» Problem
Omitting the pictures, output all of the records precisely as written.

Segment Start: Recorded data

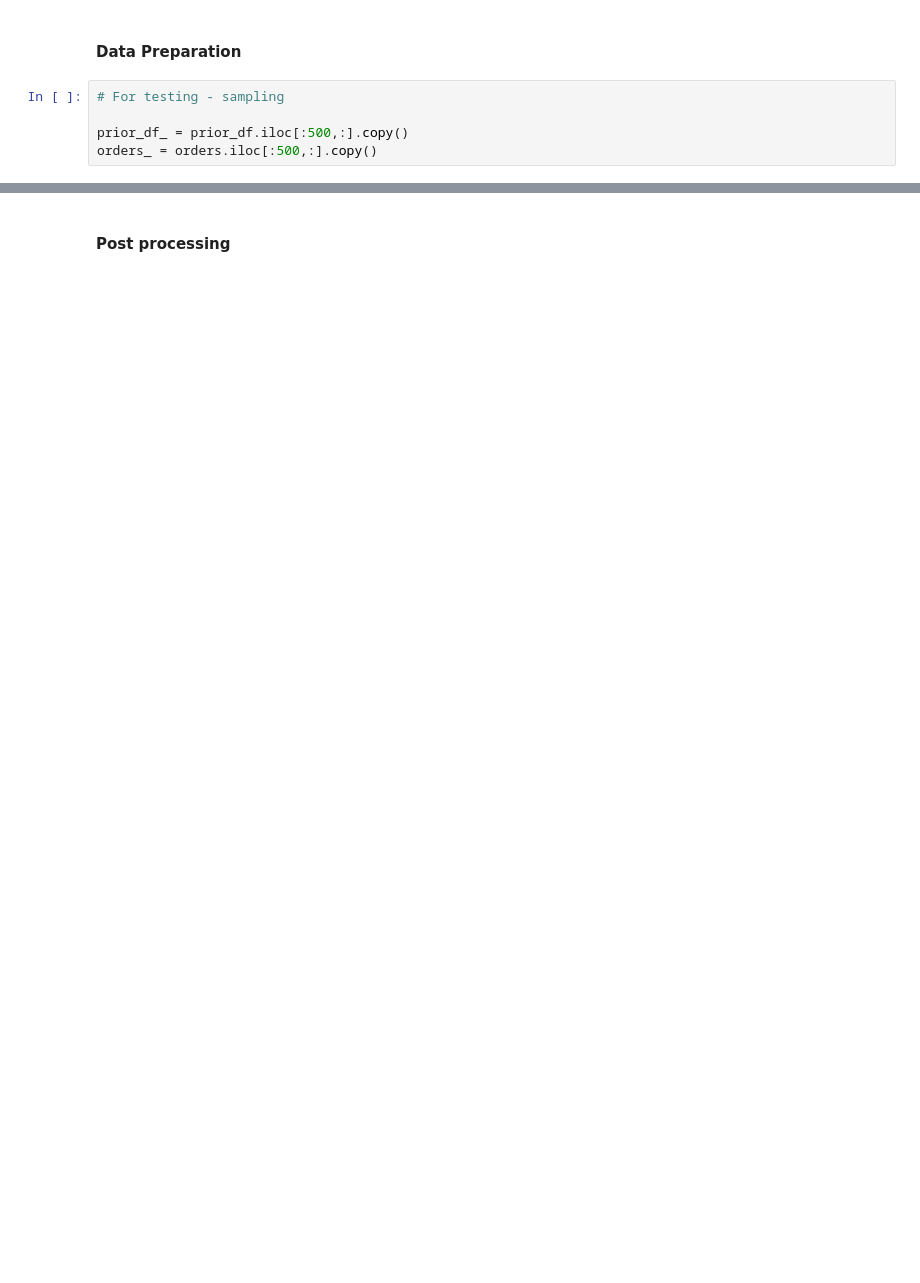
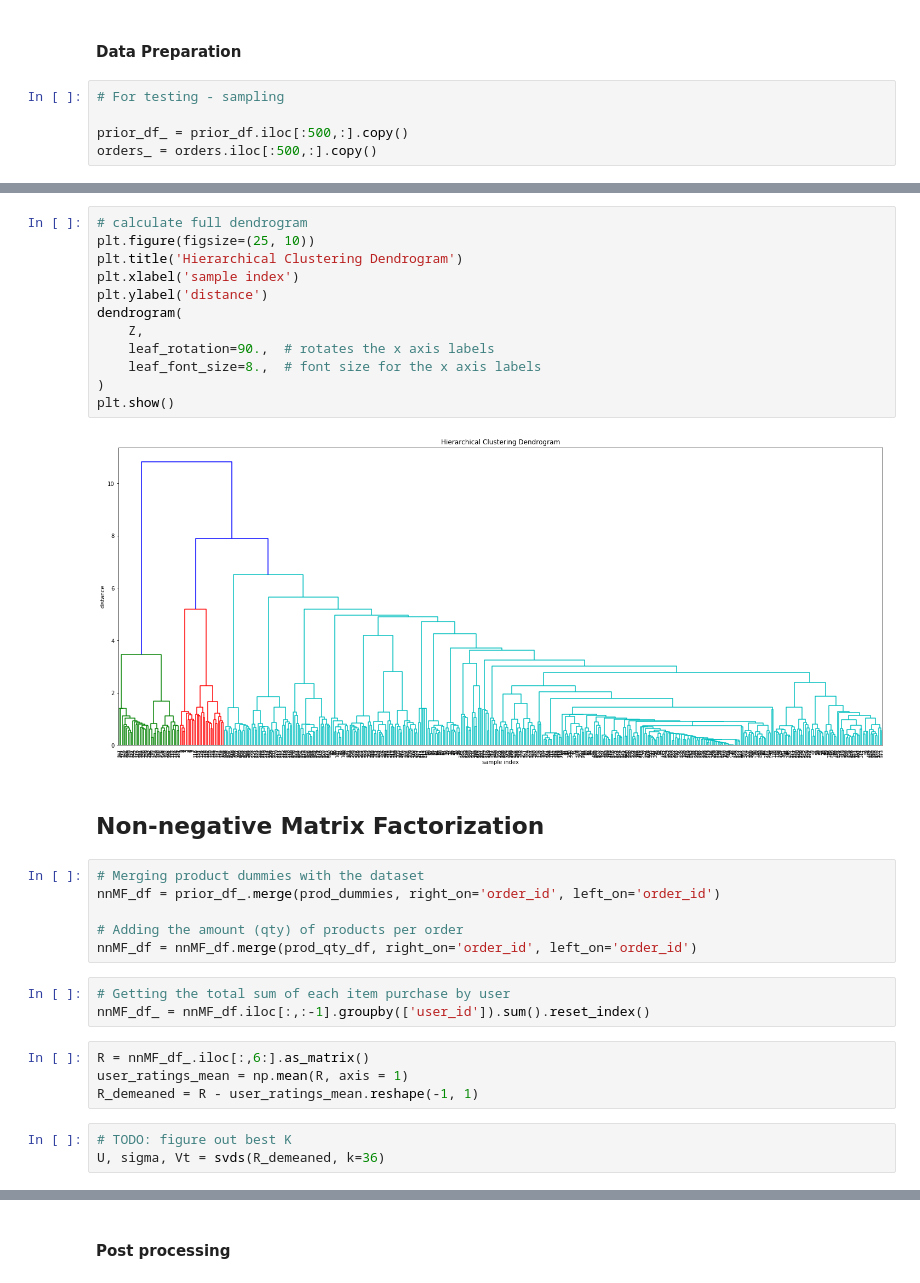
Before and after one commit to cottalucas/ds-2017, a Jupyter notebook: ML/Instacart.ipynb, the cells around one changed output, grey strips where cells are left out. Drawn from its saved outputs; the diff is of its cells as text; blank space fills up the shorter version.

```diff
--- a/ML/Instacart.ipynb
+++ b/ML/Instacart.ipynb
@@ -263,0 +307,32 @@ ValueError: matrix type must be 'f', 'd', 'F', or 'D'
+# %%
+# calculate full dendrogram
+plt.figure(figsize=(25, 10))
+plt.title('Hierarchical Clustering Dendrogram')
+plt.xlabel('sample index')
+plt.ylabel('distance')
+dendrogram(
+    Z,
+    leaf_rotation=90.,  # rotates the x axis labels
+    leaf_font_size=8.,  # font size for the x axis labels
+)
+plt.show()
+# %% [output]
+[figure, added]
+# %% [markdown]
+## Non-negative Matrix Factorization
+# %%
+# Merging product dummies with the dataset
+nnMF_df = prior_df_.merge(prod_dummies, right_on='order_id', left_on='order_id')
+
+# Adding the amount (qty) of products per order
+nnMF_df = nnMF_df.merge(prod_qty_df, right_on='order_id', left_on='order_id')
+# %%
+# Getting the total sum of each item purchase by user
+nnMF_df_ = nnMF_df.iloc[:,:-1].groupby(['user_id']).sum().reset_index()
+# %%
+R = nnMF_df_.iloc[:,6:].as_matrix()
+user_ratings_mean = np.mean(R, axis = 1)
+R_demeaned = R - user_ratings_mean.reshape(-1, 1)
+# %%
+# TODO: figure out best K
+U, sigma, Vt = svds(R_demeaned, k=36)
```
Also changed, not shown: parts of 44 cells of this notebook.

Segment End: Recorded data

» Exercise response
Before and after one commit to cottalucas/ds-2017, a Jupyter notebook: ML/Instacart.ipynb, the cells around one changed output, grey strips where cells are left out. Drawn from its saved outputs; the diff is of its cells as text; blank space fills up the shorter version.

```diff
--- a/ML/Instacart.ipynb
+++ b/ML/Instacart.ipynb
@@ -263,0 +307,32 @@ ValueError: matrix type must be 'f', 'd', 'F', or 'D'
+# %%
+# calculate full dendrogram
+plt.figure(figsize=(25, 10))
+plt.title('Hierarchical Clustering Dendrogram')
+plt.xlabel('sample index')
+plt.ylabel('distance')
+dendrogram(
+    Z,
+    leaf_rotation=90.,  # rotates the x axis labels
+    leaf_font_size=8.,  # font size for the x axis labels
+)
+plt.show()
+# %% [output]
+[figure, added]
+# %% [markdown]
+## Non-negative Matrix Factorization
+# %%
+# Merging product dummies with the dataset
+nnMF_df = prior_df_.merge(prod_dummies, right_on='order_id', left_on='order_id')
+
+# Adding the amount (qty) of products per order
+nnMF_df = nnMF_df.merge(prod_qty_df, right_on='order_id', left_on='order_id')
+# %%
+# Getting the total sum of each item purchase by user
+nnMF_df_ = nnMF_df.iloc[:,:-1].groupby(['user_id']).sum().reset_index()
+# %%
+R = nnMF_df_.iloc[:,6:].as_matrix()
+user_ratings_mean = np.mean(R, axis = 1)
+R_demeaned = R - user_ratings_mean.reshape(-1, 1)
+# %%
+# TODO: figure out best K
+U, sigma, Vt = svds(R_demeaned, k=36)
```
Also changed, not shown: parts of 44 cells of this notebook.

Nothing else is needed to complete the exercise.